Appeal from Walker Circuit Court. (CV-90-561). James C. Brotherton, TRIAL JUDGE.
Released For Publication February 20, 1996.
Beatty, Retired Justice. All the Judges concur.
The opinion of the court was delivered by: Beatty
The plaintiff, Raymond E. Owens, appeals from a judgment based on a directed verdict in favor of the defendant, Food World, Inc., in this "slip and fall" case. This case is before this court pursuant to § 12-2-7(6), Ala. Code 1975. We affirm.
While in a supermarket operated by Food World, Owens lost his balance and fell; he claimed to have suffered injuries in the fall. Ultimately he sued Food World, claiming that he fell after he had stepped into an "oil-like" substance on an aisle in the store. He claimed that Food World had negligently maintained its premises and that its negligence in that regard had caused his injury.
At trial, Owens testified that he did not know what caused him to fall, that he had not seen anything on the floor before he slipped, and that he did not know how long the "oil-like" substance might have been there. Owens introduced into evidence the clothes he was wearing at the time of the incident. These bore stains and particles of dirt adhering to them. The clothes had been placed in a bag at the hospital where Owens was taken after his fall, then they had been left in Owens's truck for almost three years. He found the bag of clothes, he said, when he cleaned out his truck.
The standard of review applicable to a motion for a directed verdict is the substantial evidence rule. St. Clair Fed. Savings Bank v. Rozelle, [Ms. 1930893, Feb. 10, 1995] ___ So. 2d ___ (Ala. 1995). See § 12-21-12(d), Ala. Code 1975. "Substantial evidence is evidence of such weight and quality that fair-minded persons in the exercise of impartial judgment can reasonably infer the existence of the fact sought to be proved." West v. Founders Life Assurance Co., 547 So. 2d 870, 871 (Ala. 1989).
Our supreme court reiterated the burden of proof in a "slip and fall" case in Richardson v. Kroger Co., 521 So. 2d 934 (Ala. 1988):
"It is necessary for the plaintiff to prove '(a) that the foreign substance slipped upon was on the floor a sufficient length of time to impute constructive notice to the defendant, or (b) that the defendant had actual notice of the substance's presence on the floor, or (c) that the defendant was delinquent in not discovering and removing the foreign substance. In the absence of such proof, the plaintiff has not made out a prima facie case that the defendant was negligent in the maintenance of its floors.'"
521 So. 2d at 936 (quoting Winn-Dixie Store No. 1501 v. Brown, 394 So. 2d 49, 50 (Ala. Civ. App. 1981)) (citation omitted).
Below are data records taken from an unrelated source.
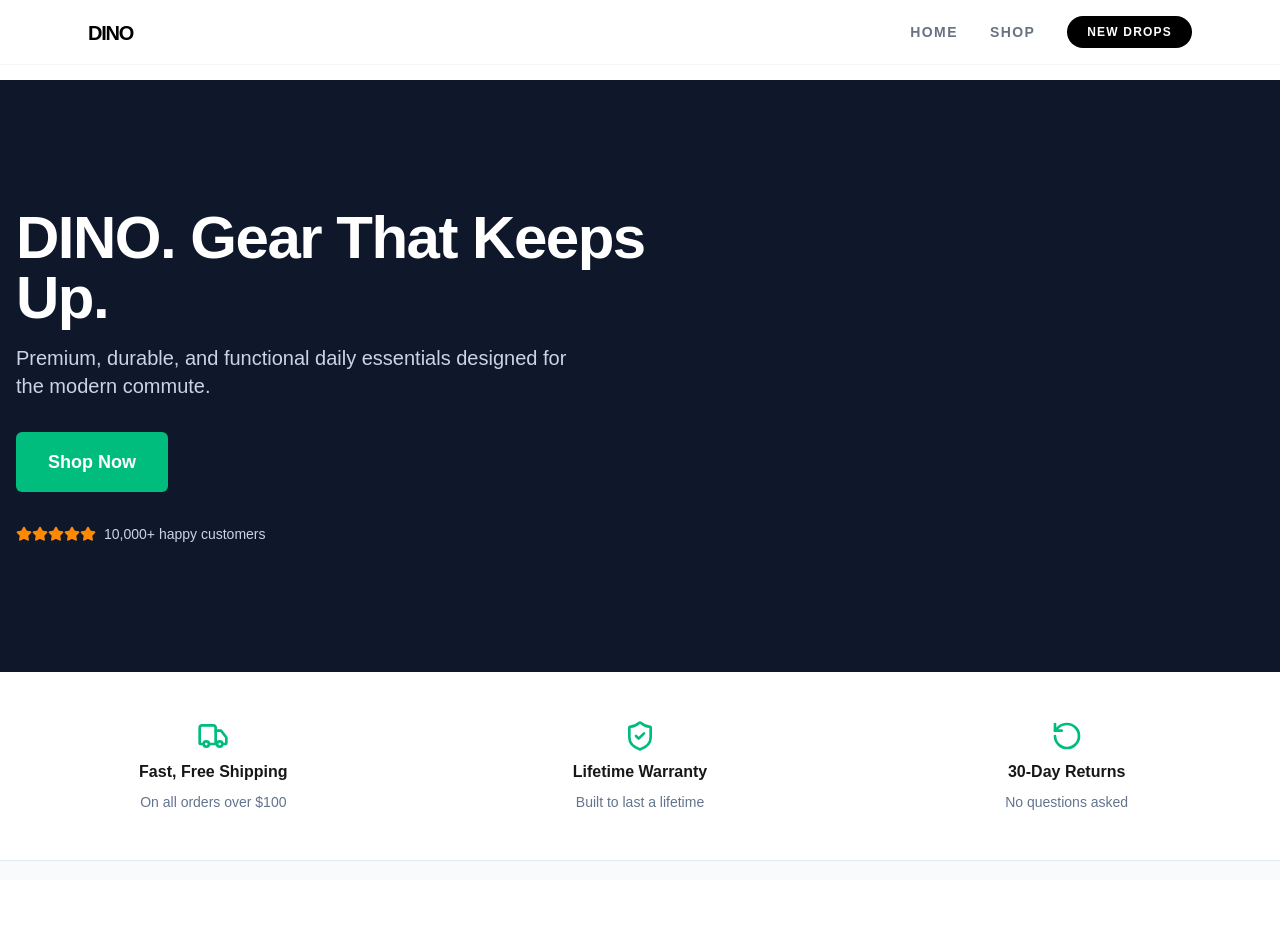
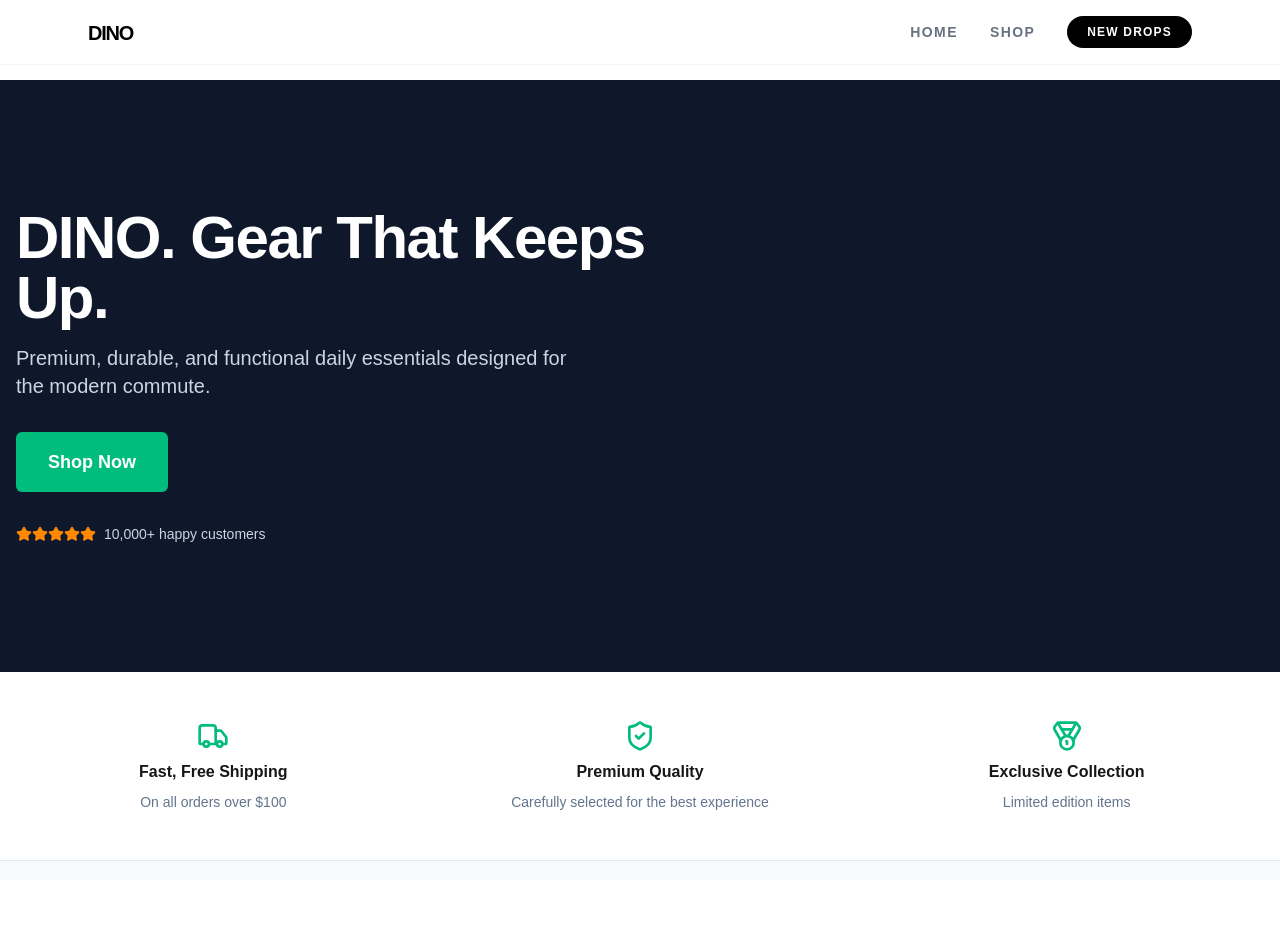
Before and after one commit to dithnal/dino-site, a Next.js app: page / in a window 1280 px wide. Shown: the top 952 px of the page. Built offline with nearby package versions, Linux system fonts and the light colour scheme.

Commit message:
updated page.tsx

```diff
--- a/app/page.tsx
+++ b/app/page.tsx
@@ -1,4 +1,4 @@
-import { Star, ShieldCheck, Truck, RotateCcw } from 'lucide-react';
+import { Star, ShieldCheck, Truck, Medal } from 'lucide-react';
 
 export default function Home() {
   return (
@@ -32,13 +32,13 @@ export default function Home() {
           </div>
           <div className="flex flex-col items-center space-y-2">
             <ShieldCheck className="text-emerald-500" size={32} />
-            <h3 className="font-bold">Lifetime Warranty</h3>
-            <p className="text-sm text-slate-500">Built to last a lifetime</p>
+            <h3 className="font-bold">Premium Quality</h3>
+            <p className="text-sm text-slate-500">Carefully selected for the best experience</p>
           </div>
           <div className="flex flex-col items-center space-y-2">
-            <RotateCcw className="text-emerald-500" size={32} />
-            <h3 className="font-bold">30-Day Returns</h3>
-            <p className="text-sm text-slate-500">No questions asked</p>
+            <Medal className="text-emerald-500" size={32} />
+            <h3 className="font-bold">Exclusive Collection</h3>
+            <p className="text-sm text-slate-500">Limited edition items</p>
           </div>
         </div>
       </section>
```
It is clear that Owens did not establish a prima facie case; he presented none of the elements cited. The jury could not have reasonably inferred, either from Owens's testimony or from his exhibit of clothing, that before the fall Food World had notice of the slippery condition or that Food World was delinquent in discovering it. Cf. Logan v. Winn-Dixie Atlanta, Inc., 594 So. 2d 83 (Ala. 1992) (plaintiff could not say what caused her to slip). No presumption of negligence accompanies an injury to an invitee. Tice v. Tice, 361 So. 2d 1051, 1052 (Ala. 1978).
Let the judgment be affirmed.
The foregoing opinion was prepared by Sam A. Beatty, Retired Justice, Supreme Court of Alabama, while serving on active duty status as a Judge of this court under the ...